Texas Administrative License Revocation: What You Need to Know

It can happen to almost anyone. You are driving home from a party or from dinner out and you get pulled over. The officer asks you a few questions and next thing you know you are being arrested and taken away – an awful ending to what was a great night.

Now you are charged with a DWI in Texas, but what does that mean? Of course there will be criminal charges, but there is another aspect to your case that is just as important. In addition to the criminal process against you there will be a civil case known as the Administrative License Revocation Program. This aspect of any DWI case is where the state of Texas seeks to have your license taken away for a given period of time.

Why an Administrative License Revocation is Critical to Your Case

Few people charged with DWI in and around the Dallas area grasp the importance of the civil side of a DWI case. Properly dealing with a the ALR case against you is crucial for several reasons.

Retaining your license is important so you do not lose the ability to go to work, run errands, take the kids to school, etc. The truth is that we use our cars for nearly everything we do, particularly in Texas where public transportation is not as a highly developed as in other areas.

Because the case to take away a license is civil, it comes with discovery powers that the criminal case does not involve. A DWI defense attorney will ensure that the arresting officers are present and required to testify at your case. This will establish a record by the officers of what happened, their version of events, and the facts of the case.

The value of getting police officers on the record at a the ALR hearing cannot be understated. At this point in the DWI process there will now be several instances where the police are on record as to what happened during your DWI arrest. This will give your attorney the opportunity to scrutinize and use those records on your behalf in the criminal process at hearings or trial to prove your case.

Administrative License Revocation Process

There are two different ways to get your license suspended under the ALR process – refusing to take or failing a blood or breath test of the amount of alcohol in your system. Producing a blood alcohol content of more than .08 is considered failing. When one of these two things happens, the police will automatically take your license and give you a temporary permit that expires after 40 days. It is at that point that your license suspension begins.

Anyone in this situation can request a hearing to contest the legality of your license suspension.
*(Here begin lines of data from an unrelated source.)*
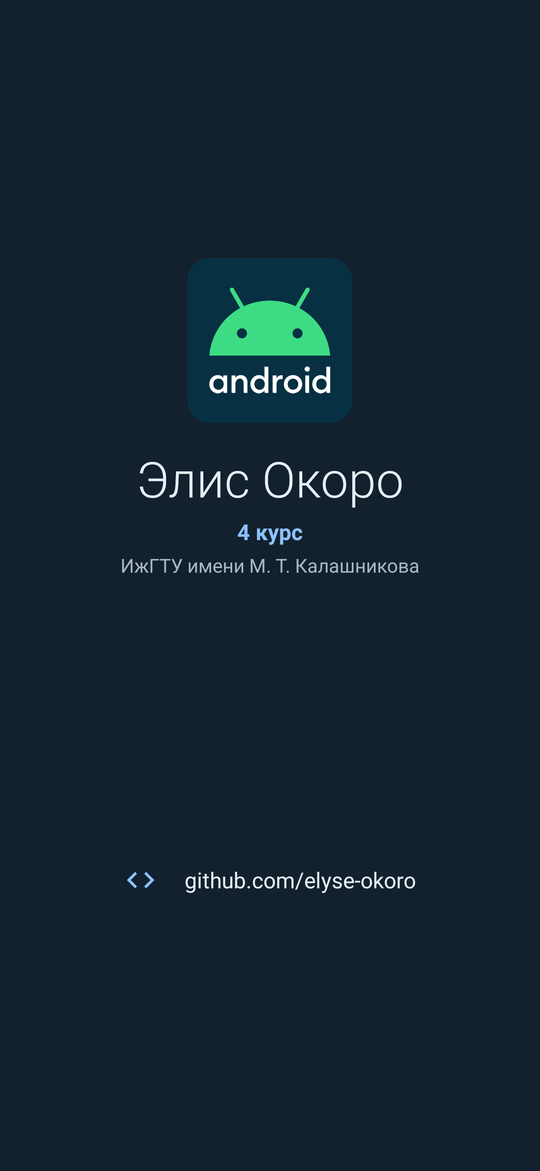
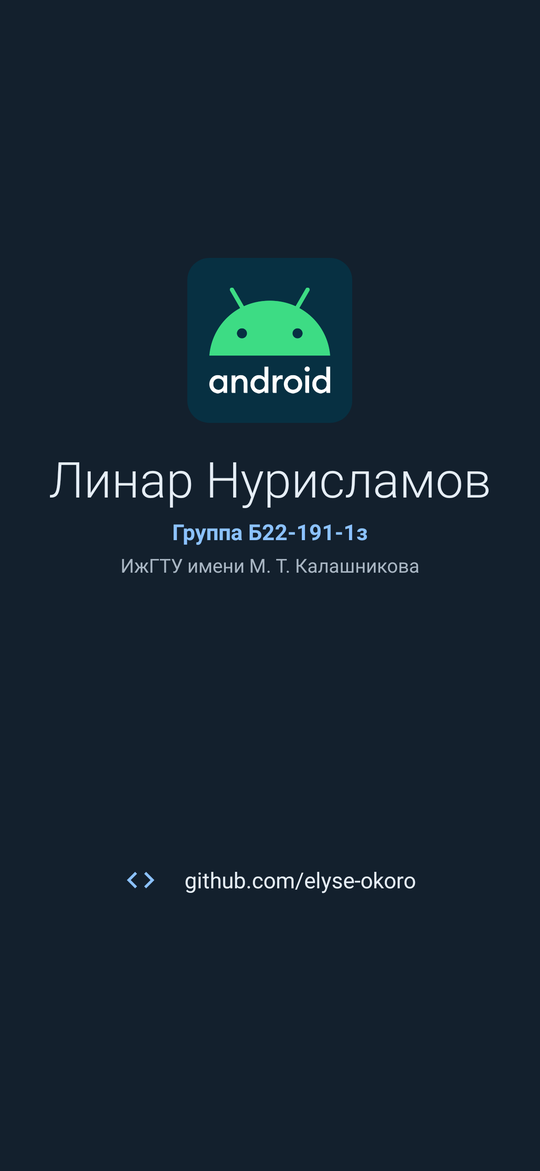
docs: снимки экрана с новыми данными
В README в описании визитки группа вместо курса. Снимки пересняты: телефон, английский интерфейс, тёмная тема, альбомная ориентация, планшет.

Changed region(s): [[0.0889, 0.3689, 0.9185, 0.4611]]

diff --git a/README.md b/README.md
@@ -4,7 +4,7 @@
 
 ## Что на экране
 
-- Логотип Android, имя и фамилия, курс и вуз.
+- Логотип Android, имя и фамилия, группа и вуз.
 - Контакт — профиль на GitHub. По нажатию он открывается в браузере неявным интентом `ACTION_VIEW`; если открыть нечем, появляется сообщение.
 
 ## Как сделано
It is important that anyone charged with a DWI request this hearing because a license cannot be suspended until the state proves at the hearing that on the night of your arrest:

  • The police had reasonable suspicion to pull you over
  • There was probable cause that you were intoxicated and therefore lawfully arrested
  • That the process of getting your blood or breath test was followed according to the law
  • That you refused to take or failed the test

It is important to ensure that all of the arresting officers and officials involved with your case are present to establish their record.

As you can see, there is much more to the process of a license suspension after DWI than anyone might suppose. That is why it is so important to be represented by qualified, talented DWI defense counsel from the very beginning of your DWI case. At The Wilder DWI Defense Firm we handle every aspect of your case and are able to defend your case from arrest to trial. Contact us so we can evaluate your case and provide you with the defense you deserve.